- Revision tracking records -
-*-*-

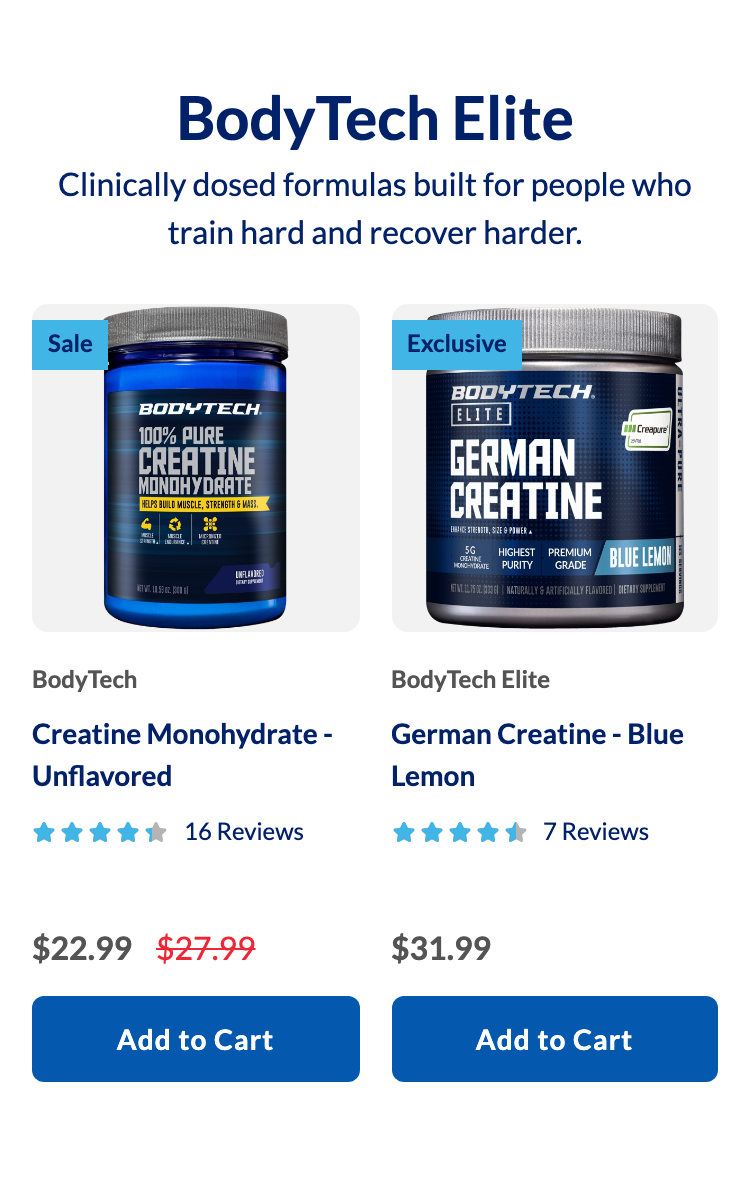
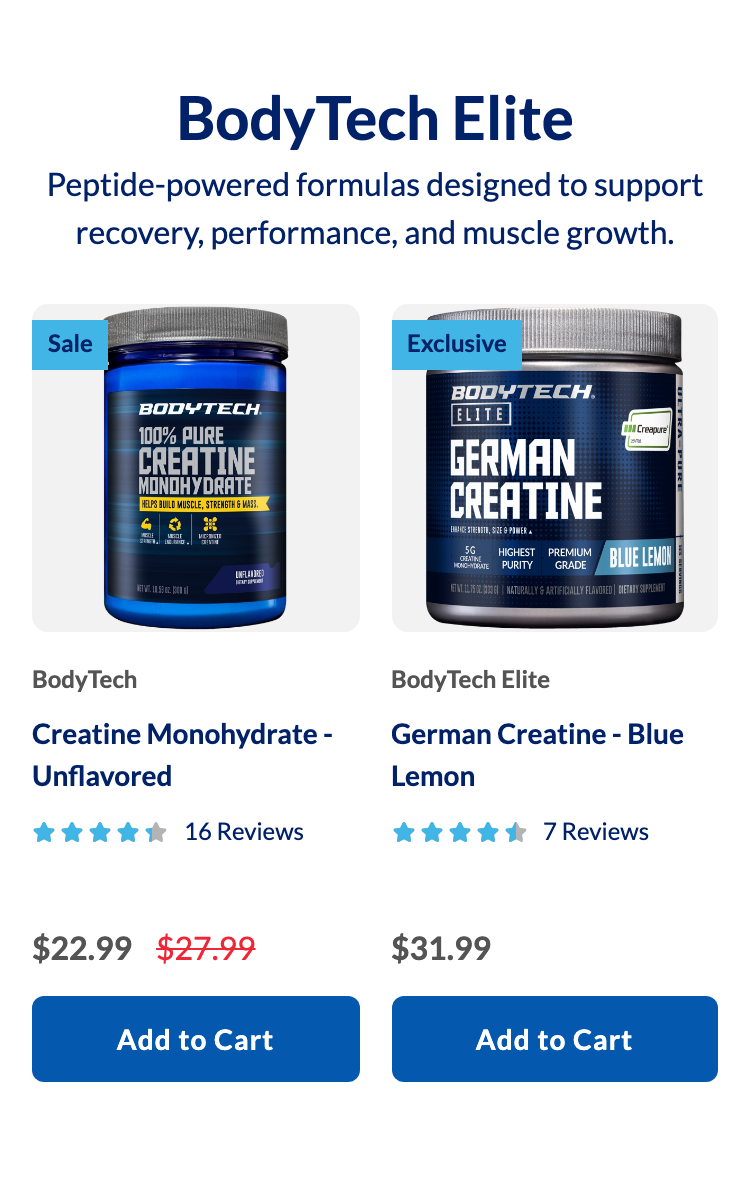
screenshots 2026-08-14T15:29:53.489Z

Changed region(s): [[0.0613, 0.1248, 0.92, 0.2184]]

diff --git a/product-carousel/index.html b/product-carousel/index.html
@@ -216,7 +216,7 @@ pre { background: var(--surface); border: 1px solid var(--rule); border-radius: 
   &quot;headingLevel&quot;: &quot;h2&quot;,
   &quot;headingSize&quot;: &quot;48px / 30px&quot;,
   &quot;headingFont&quot;: &quot;Lato&quot;,
-  &quot;body&quot;: &quot;Clinically dosed formulas built for people who train hard and recover harder.&quot;,
+  &quot;body&quot;: &quot;Peptide-powered formulas designed to support recovery, performance, and muscle growth.&quot;,
   &quot;skus&quot;: [
     &quot;VS-0397&quot;,
     &quot;VS-8532&quot;,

-*-*-

- EXERCISE PROMPT -
Write out the data exactly, and exclude every picture it holds.

- WORKED SOLUTION -
screenshots 2026-08-14T15:29:53.489Z

Changed region(s): [[0.0613, 0.1248, 0.92, 0.2184]]

diff --git a/product-carousel/index.html b/product-carousel/index.html
@@ -216,7 +216,7 @@ pre { background: var(--surface); border: 1px solid var(--rule); border-radius: 
   &quot;headingLevel&quot;: &quot;h2&quot;,
   &quot;headingSize&quot;: &quot;48px / 30px&quot;,
   &quot;headingFont&quot;: &quot;Lato&quot;,
-  &quot;body&quot;: &quot;Clinically dosed formulas built for people who train hard and recover harder.&quot;,
+  &quot;body&quot;: &quot;Peptide-powered formulas designed to support recovery, performance, and muscle growth.&quot;,
   &quot;skus&quot;: [
     &quot;VS-0397&quot;,
     &quot;VS-8532&quot;,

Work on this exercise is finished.